  • Velcro strap stopped working after about a month
  • Either the dye used to color the face black or the dark magic contained within in lieu of battery power soon began to leak onto whatever fabric surface it was left on, permanently staining pillows, sheets, and mattress
  • Drowns out cat and is therefore technically a success
  • 3 stars


  • Has cutouts for both eyes and nose
  • Speakers make sleeping on side of head extremely painful
  • When tied back naturally, headband/speakers fall about a full 1.5 inches above ears, which is not ideal for hearing things
  • Drowns out cat and is therefore technically a success, however I am becoming uncomfortable with the reality that someone could literally break in and come into my room and I might not hear a thing
  • 3 stars


  • Sort of resembles the facemask for a jet pilot's helmet, which is approximately the level of intensity I like to take into sleep
  • Drowns out cat and is therefore technically a success. I no longer completely sleep, instead thrashing quietly in the darkness while coming to terms with the fact that I could be killed at any moment and can't do a thing to stop it
  • 3 stars

Wellerly V4.1

  • Drowns out cat and is therefore technically a success. I am become one with the darkness and the blazing silence. Language has lost meaning. I do not remember color. My exiled spirit wanders disembodied through the corridors, seeking asylum and preying on the lost.
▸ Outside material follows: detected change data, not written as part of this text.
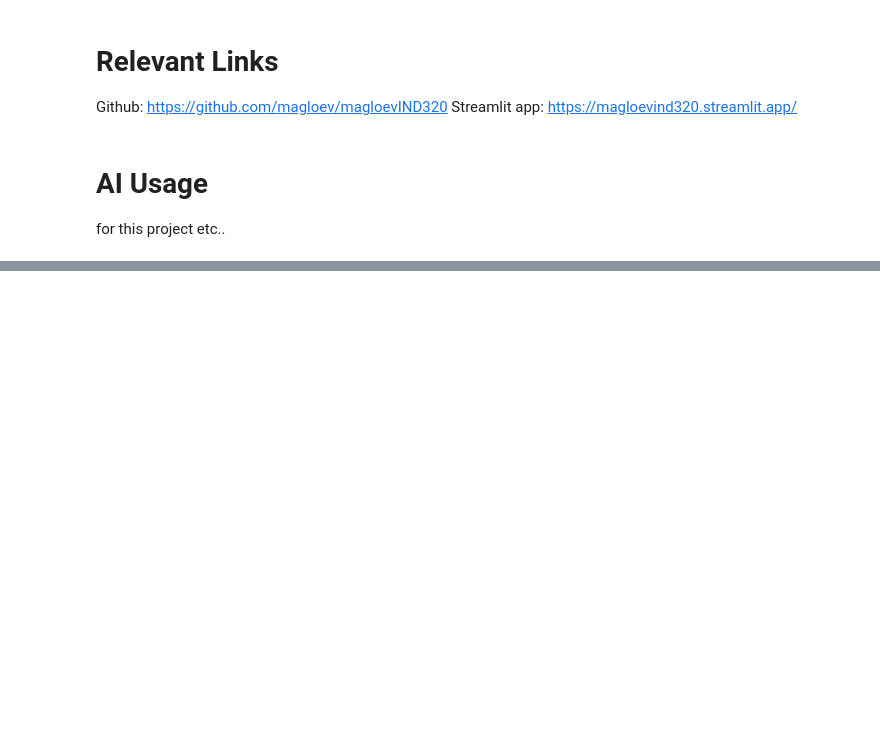
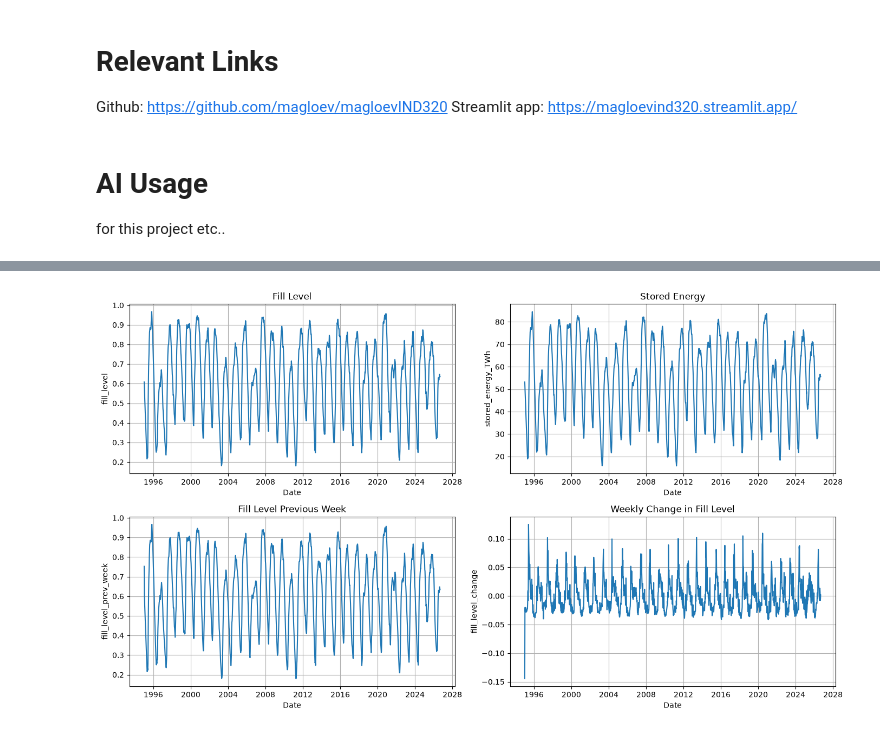
Before and after one commit to magloev/magloevIND320, a Jupyter notebook: notebooks/Task1.ipynb, the cells around one changed output, grey strips where cells are left out. Cells and saved outputs as stored; diff of their text form; code cells hidden in the pictures; blank space fills up the shorter version.

```diff
--- a/notebooks/Task1.ipynb
+++ b/notebooks/Task1.ipynb
@@ -46,17 +54,32 @@ Name: iso_week, dtype: float64
 # %%
-#Relevant columns to plot
+#Select the national data
+df_no = df[(df["area_type"] == "NO")].copy()
+
+fig, axes = plt.subplots(2, 2, figsize=(14, 8))
+
 columns = [
     "fill_level",
     "stored_energy_TWh",
     "fill_level_prev_week",
     "fill_level_change"
 ]
 
-#Select the national data
-df_no = df[
-    (df["area_type"] == "NO")
-].copy()
+titles = [
+    "Fill Level",
+    "Stored Energy",
+    "Fill Level Previous Week",
+    "Weekly Change in Fill Level"
+]
 
-df_no = df_no.sort_values("date")
-df_no_normalized = df_no.copy()
+for ax, column, title in zip(axes.flatten(), columns, titles):
+    ax.plot(df_no["date"], df_no[column])
+    ax.set_title(title)
+    ax.set_xlabel("Date")
+    ax.set_ylabel(column)
+    ax.grid()
+
+plt.tight_layout()
+plt.show()
+# %% [output]
+[figure, added]
 # %%
```
Also changed, not shown: parts of 3 cells of this notebook, 3 other files.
I sleep, but I do not rest.
  • Kind of looks like there's a really bad pair of boxer briefs on your face
  • 3 stars

Modern Santa Mythology

Monty & Associates-level contributor Louisa Diaz

So this weekend, Jordan and I went biking with his dad and a bunch of his dad's friends (it was a brutally hot suffer fest and Jordan got too hot and threw up and then we lost the group, but that is neither here nor there)

Jordan's dad's best friend is this 78 year old man, who has long white hair and is the fastest mountain biker ever, and he splits time between austin and tempe AZ

and at the end of the ride, he gets a call on speaker phone from his son who lives on his property in tempe, and the son goes "so dad, I went into your house and I think someone broke in"

"They ate all this frozen sushi and left a mess in the kitchen and stole your new road bike ($8,000 bike), but left all the other bikes" (probably $30,000 worth of bikes)

and everyone is like Wtf who would do that

so they call the police and make a case, but determine that it's probably someone they know,

and we're driving back, and he goes "oh my god, oh my god I know who it was"

and without saying anything he calls someone and says "hey my house got broken into last night and someone ate my frozen sushi and stole my road you think it was her"

and apparently, this guy's crazy ex-girlfriend broke off her ankle monitor, broke into his house, ate the sushi and stole the road bike to go on the lam

AZ is nuts

I used the oddest bathroom I've ever seen in AZ


Amidst the hubbub about the anniversary of the Apollo 11 moon-landing recently, I came across this podcast. It's a quick 10-odd hour long series that presents the historical background around the event, the inner workings of NASA, profiles many of those who worked on the missions, etc. The through-line of it is basically training you to be able to listen to the intense radio communications taking place during the 13-minute long descent of the landing module to the surface of the moon - several different loops of different conversations happening all at once, including communications with the Eagle - and be able to parse and understand the context of all the controlled chaos. I'm a space geek but I learned a ton. It also made me cry at like 8:00 in the morning, an hour at which I rarely feel anything other than confused hunger and dire existential dread. Do recommend. It's also British, which is always nice. 

Office Chart

The Mountain Goats - Spent Gladiator 2

The Mountain Goats - See America Right

Bob Dylan - A Hard Rain's A-Gonna Fall (Rolling Thunder Revue)

Bob Dylan - Yazoo Street Scandal

The National - Afraid Of Everyone

The National - Sea of Love

The Decemberists - Grace Cathedral Hill

The Decemberists - I Was Meant For the Stage

The Shins - Black Wave

The Shins - A Comet Appears


Thanks for the birthday wishes, couldn't hear them while moshing to Eli the Barrow Boy